KSSynth is the creation of Rej Poirier and brings together Bela with his Caustic music software to create a fully featured hardware synth which uses Karplus-Strong synthesis. Over to Rej:
Twin Unit Karplus-Strong
I’m a computer programmer by trade and I mainly work on audio apps for mobile. My main app is called Caustic and it’s a collection of 14 different virtual synths, effects and sequencers. Having a little bit of electronics experience, I’ve always wanted to bring one of my synth designs to life.
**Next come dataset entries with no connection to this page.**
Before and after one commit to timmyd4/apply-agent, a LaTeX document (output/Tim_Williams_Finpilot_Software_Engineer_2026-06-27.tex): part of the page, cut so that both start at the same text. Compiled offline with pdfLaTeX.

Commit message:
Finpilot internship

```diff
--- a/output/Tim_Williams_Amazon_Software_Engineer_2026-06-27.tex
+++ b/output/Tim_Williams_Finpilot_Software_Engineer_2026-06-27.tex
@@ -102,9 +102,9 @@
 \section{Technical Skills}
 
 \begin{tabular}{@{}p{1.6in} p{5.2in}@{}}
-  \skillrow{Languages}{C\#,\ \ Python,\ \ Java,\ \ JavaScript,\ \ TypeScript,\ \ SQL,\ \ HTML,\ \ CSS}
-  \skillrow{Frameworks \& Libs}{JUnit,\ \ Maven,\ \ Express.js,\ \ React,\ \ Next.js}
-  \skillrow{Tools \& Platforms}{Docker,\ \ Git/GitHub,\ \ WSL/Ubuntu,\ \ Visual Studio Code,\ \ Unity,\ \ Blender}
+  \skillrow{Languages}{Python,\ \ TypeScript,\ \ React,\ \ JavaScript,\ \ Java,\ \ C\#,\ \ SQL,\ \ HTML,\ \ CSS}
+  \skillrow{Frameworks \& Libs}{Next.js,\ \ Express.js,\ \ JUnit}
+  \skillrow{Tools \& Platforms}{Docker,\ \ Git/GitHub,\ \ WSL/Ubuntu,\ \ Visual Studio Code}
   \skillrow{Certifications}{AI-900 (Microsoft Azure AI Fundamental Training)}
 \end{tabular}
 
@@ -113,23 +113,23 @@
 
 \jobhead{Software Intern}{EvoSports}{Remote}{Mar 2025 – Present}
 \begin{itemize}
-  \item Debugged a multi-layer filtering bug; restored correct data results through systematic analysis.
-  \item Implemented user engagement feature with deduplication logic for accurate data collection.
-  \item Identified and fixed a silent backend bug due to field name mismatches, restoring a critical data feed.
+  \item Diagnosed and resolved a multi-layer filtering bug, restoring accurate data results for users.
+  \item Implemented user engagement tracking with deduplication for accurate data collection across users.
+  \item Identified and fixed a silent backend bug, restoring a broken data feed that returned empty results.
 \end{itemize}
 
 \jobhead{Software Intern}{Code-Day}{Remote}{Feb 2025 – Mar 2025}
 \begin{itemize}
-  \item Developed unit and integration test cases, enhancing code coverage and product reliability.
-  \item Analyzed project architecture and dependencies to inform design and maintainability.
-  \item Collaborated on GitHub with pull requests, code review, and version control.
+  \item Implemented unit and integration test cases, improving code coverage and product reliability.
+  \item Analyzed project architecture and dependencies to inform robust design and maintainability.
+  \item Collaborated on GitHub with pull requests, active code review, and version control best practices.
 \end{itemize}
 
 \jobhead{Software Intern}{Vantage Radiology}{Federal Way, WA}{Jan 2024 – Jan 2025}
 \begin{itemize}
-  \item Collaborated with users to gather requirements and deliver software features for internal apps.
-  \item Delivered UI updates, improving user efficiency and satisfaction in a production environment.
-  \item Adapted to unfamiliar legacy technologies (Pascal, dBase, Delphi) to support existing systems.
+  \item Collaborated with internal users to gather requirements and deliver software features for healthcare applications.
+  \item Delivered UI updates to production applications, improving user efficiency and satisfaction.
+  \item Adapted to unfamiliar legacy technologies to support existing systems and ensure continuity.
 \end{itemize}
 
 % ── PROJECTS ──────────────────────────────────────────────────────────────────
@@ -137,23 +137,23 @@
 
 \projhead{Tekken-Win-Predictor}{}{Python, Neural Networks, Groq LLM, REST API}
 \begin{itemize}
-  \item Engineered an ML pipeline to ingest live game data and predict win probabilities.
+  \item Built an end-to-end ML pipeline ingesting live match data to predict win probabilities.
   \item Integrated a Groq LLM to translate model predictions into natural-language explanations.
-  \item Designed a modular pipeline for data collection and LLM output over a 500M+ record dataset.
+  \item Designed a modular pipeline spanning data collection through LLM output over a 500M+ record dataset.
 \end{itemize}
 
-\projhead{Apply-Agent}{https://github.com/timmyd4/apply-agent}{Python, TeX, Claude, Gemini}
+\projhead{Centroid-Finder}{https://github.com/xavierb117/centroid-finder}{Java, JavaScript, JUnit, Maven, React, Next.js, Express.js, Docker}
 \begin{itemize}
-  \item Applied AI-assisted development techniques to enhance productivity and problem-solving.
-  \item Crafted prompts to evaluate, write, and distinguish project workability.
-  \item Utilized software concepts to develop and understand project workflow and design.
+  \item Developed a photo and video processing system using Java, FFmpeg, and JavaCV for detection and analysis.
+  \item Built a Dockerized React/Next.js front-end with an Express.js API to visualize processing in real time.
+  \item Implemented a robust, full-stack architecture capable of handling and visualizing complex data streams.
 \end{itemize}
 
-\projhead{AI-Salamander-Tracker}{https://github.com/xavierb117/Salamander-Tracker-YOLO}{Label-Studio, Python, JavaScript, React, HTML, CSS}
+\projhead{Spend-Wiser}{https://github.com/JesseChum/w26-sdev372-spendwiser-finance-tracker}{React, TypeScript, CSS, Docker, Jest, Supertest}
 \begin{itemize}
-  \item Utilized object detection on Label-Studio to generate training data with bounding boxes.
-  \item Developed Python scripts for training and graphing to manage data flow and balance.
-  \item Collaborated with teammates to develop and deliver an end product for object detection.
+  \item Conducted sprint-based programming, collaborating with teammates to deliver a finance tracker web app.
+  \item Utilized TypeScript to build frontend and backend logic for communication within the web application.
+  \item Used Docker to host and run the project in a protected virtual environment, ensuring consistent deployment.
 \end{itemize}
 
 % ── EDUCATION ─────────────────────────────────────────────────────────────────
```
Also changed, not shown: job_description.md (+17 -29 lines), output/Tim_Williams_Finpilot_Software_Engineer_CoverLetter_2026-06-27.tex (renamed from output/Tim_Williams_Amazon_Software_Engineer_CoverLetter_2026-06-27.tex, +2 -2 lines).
When the Bela kickstarter campaign came along, I decided to give it a try.
I chose Caustic’s “KSSynth”, a twin unit Karplus-Strong machine because it was something that didn’t exist commercially, and while the K-S algorithm is pretty simple, keeping it in tune over a range of parameters like in-line filtering and velocity expression requires a lot of tweaking (plus I really like how it sounds!). I brought over the C++ code I needed for the synth plus a few effects and an arpeggiator and got that compiling pretty quickly on the Bela board.
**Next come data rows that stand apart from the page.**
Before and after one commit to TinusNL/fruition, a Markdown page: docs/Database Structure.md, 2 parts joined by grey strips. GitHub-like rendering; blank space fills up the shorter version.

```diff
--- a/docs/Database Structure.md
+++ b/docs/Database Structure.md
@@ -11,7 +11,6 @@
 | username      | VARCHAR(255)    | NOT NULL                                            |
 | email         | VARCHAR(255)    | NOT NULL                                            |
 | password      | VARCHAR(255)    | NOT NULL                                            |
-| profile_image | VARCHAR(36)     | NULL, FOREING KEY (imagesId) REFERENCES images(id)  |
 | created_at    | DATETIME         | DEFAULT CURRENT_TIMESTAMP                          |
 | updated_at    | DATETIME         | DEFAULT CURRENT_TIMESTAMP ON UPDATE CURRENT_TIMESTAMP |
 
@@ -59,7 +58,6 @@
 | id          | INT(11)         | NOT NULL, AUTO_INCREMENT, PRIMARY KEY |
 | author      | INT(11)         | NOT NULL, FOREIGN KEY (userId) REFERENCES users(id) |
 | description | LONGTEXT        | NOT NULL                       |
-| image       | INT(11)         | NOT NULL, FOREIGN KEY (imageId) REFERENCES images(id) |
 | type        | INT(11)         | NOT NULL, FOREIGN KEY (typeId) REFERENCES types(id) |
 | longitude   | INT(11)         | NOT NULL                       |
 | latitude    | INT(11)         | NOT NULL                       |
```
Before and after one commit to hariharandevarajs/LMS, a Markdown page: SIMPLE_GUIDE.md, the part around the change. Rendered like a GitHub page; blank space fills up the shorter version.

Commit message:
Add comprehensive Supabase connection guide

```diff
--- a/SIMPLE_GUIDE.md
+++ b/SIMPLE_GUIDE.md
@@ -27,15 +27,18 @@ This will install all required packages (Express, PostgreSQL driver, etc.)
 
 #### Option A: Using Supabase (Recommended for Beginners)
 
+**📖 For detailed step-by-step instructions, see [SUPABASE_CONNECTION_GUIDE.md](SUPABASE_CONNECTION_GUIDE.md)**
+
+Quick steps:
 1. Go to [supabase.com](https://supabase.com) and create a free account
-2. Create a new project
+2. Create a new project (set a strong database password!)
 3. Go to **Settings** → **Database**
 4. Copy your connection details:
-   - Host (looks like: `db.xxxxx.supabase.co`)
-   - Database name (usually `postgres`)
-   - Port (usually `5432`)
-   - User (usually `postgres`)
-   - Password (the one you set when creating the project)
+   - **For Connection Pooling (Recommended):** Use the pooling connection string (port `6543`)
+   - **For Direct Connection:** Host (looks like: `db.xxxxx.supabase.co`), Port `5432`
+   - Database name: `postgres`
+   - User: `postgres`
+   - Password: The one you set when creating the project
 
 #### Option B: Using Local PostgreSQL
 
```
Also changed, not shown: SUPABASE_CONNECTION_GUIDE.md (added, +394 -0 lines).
For the hardware, 32 potentiometers are multiplexed into the Bela’s 8 analog input lines using four dual-4-to-1 analog multiplexer chips (CD4052) on a separate circuit board. The buttons, switches, LEDs and encoders use digital I/Os.
The acquisition code reads the 8 analog values and places these into the synth’s parameters according to which selector line is active, then increments the selector and sets up the multiplexer hardware accordingly for the next pass. A full scan runs once every 5ms so response is very good.
I’m also running a small 1602 LCD panel talking via the Bela’s I2C channel to display control values, BPM, etc. I documented my process of hooking this up to the Bela and matching voltage levels in this forum thread: https://forum.bela.io/d/99-interfacing-with-an-lcd-panel-via-i2c.
The frame is made of bent sheet metal and capped with 3D-printed side panels. The front panel design was created to fit an A4 sheet of paper, then printed on a transparent sheet, like the kind used for old overhead projectors. The sheet was then carefully glued onto the painted panel using clear epoxy and rolled out to remove air bubbles. The overall result isn’t perfect but much cheaper than a custom silk-screen job.
The input audio jack is placed at the back and provides a way to run external synths through the KSSynth’s effects chain. I have a Korg MS-20 mini that sounds great when run through a few stereo effects so this lets me either use both synths together or use the KSSynth as an effects rack for the MS-20.
Thanks to Rej for sharing this project!